I am not a fan of the penultimate. It is my least favourite time, the moment when you are about to cross a threshold but haven’t done so yet. The feeling of being about to step onto a rickety bridge between two cliffs, trying not to look down. Occupying the space between solid ground, except you are not so sure about the ground you are making your way towards, because nothing over there is part of your familiar yet.
It is so annoying that thresholds matter, because it means we come upon them over and over. It would be much more comfortable if one stage of life simply blended seamlessly into another, like a long meandering transition.
Instead thresholds feel more staccato, stuffed as there are with endings and beginnings, lines drawn in the sand. Frontiers that only emerge as you begin to approach them. The realisation that the miracle is found, not in the hoped for distance, but by the side of the road as you bend over with the exhaustion of being unknown and not yet loved.
The miracle is there with you stooped over taking in gulps of air, and is there with you lifting your head so your eyes fall upon the lit bush. And in that lit bush you notice yourself as if for the first time, catching up with who you have become since the last time you stood at a threshold. Somehow in that tender moment you remember all the thresholds you have passed through to bring you to this one. You are reminded how, in the end, everything returns, and you read the words by poet David Whyte in his book Pilgrim, and he says exactly what your soul longs to say;
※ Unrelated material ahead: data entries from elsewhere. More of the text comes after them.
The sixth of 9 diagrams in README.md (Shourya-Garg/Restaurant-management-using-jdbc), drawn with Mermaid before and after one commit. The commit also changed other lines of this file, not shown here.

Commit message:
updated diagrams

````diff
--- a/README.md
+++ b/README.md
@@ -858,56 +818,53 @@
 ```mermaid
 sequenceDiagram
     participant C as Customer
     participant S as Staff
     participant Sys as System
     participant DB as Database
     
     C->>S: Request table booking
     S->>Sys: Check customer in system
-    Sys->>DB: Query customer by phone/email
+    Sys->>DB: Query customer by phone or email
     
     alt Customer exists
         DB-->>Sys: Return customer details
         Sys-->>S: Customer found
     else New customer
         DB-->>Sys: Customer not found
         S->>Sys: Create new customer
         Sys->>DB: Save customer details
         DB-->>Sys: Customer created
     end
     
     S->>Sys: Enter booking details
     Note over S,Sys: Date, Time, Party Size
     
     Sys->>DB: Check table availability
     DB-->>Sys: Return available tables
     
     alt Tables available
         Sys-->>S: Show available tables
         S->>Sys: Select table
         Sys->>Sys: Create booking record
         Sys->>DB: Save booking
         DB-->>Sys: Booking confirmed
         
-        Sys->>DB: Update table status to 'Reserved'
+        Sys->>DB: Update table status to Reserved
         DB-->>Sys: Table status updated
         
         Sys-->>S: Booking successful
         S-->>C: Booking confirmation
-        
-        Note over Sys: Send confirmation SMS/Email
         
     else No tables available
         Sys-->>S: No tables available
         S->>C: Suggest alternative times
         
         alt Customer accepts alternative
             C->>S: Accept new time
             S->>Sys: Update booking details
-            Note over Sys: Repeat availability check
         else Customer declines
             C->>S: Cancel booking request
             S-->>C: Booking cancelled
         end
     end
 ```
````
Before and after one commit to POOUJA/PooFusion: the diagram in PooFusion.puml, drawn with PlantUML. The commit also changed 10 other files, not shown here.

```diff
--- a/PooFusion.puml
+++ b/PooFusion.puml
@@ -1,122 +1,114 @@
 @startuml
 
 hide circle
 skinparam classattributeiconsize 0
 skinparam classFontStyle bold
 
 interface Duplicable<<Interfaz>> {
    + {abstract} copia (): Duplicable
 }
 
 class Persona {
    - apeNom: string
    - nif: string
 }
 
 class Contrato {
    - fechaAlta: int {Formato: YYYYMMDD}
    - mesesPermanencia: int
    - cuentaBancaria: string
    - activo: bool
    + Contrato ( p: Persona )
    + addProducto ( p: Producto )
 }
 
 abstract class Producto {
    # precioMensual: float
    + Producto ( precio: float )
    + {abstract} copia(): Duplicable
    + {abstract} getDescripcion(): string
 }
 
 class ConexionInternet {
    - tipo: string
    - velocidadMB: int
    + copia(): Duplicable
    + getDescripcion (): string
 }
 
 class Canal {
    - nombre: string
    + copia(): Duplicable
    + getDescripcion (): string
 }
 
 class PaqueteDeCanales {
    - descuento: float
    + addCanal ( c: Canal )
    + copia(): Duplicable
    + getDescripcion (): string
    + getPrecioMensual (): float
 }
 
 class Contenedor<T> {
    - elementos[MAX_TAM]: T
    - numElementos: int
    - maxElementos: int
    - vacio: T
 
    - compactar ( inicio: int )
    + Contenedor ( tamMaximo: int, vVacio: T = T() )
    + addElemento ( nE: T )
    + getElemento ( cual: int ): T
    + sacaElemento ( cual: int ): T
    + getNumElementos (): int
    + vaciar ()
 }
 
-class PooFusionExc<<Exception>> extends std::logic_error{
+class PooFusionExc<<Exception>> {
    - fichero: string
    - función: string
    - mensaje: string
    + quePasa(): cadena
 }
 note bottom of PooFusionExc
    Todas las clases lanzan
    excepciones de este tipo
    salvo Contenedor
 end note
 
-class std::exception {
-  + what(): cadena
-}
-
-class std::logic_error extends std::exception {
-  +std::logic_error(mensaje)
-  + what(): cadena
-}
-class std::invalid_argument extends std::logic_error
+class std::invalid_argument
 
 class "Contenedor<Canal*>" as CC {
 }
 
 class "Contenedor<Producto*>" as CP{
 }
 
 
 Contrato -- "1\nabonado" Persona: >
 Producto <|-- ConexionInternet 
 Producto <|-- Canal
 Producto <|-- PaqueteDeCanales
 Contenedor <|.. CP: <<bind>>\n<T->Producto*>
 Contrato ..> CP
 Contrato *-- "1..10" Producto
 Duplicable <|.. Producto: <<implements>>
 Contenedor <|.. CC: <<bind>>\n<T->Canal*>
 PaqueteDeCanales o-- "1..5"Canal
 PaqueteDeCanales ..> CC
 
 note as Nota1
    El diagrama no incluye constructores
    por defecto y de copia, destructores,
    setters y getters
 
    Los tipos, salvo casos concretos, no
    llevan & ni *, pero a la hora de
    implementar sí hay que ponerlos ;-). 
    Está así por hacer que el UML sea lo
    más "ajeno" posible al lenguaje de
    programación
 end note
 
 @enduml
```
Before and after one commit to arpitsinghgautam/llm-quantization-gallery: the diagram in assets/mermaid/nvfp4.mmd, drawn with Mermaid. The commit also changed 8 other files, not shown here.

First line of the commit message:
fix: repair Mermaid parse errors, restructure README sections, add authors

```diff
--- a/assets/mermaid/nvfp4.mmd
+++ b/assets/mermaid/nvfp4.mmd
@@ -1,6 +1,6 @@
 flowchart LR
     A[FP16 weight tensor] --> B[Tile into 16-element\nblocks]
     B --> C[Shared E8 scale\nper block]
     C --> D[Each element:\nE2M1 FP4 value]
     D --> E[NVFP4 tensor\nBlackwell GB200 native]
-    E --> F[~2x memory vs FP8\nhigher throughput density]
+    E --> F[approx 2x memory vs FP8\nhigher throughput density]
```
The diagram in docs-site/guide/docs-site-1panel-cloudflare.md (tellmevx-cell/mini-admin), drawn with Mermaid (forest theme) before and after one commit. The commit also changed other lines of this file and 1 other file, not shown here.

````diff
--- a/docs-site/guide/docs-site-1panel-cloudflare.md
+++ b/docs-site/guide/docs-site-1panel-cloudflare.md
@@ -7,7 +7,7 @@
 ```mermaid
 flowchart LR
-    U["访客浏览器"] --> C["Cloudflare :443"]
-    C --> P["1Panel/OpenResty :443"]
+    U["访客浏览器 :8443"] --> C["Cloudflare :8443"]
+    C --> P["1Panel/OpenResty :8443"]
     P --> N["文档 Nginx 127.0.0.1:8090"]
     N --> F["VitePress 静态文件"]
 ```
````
‘to have risked yourself for something that seemed to stand both inside you and far beyond you, that called you back to the only road in the end you could follow…in your rags of love…a prayer for safe arrival…what you wanted had already happened long ago and in the dwelling place you lived before you began and every step had carried the heart and mind and promise that first set you off and drew you on...that you were more marvellous in your simple wish to find a way, than the gilded roofs of any destination you could reach’.
Wow! – ‘you are more marvellous in your simple wish to find a way, than the gilded roofs of any destination you could reach’
May you, marvellous one, find a way, across the threshold that you face, with the assurance of the hand that has always been at your back, where you will find yourself again known, again understood, again loved.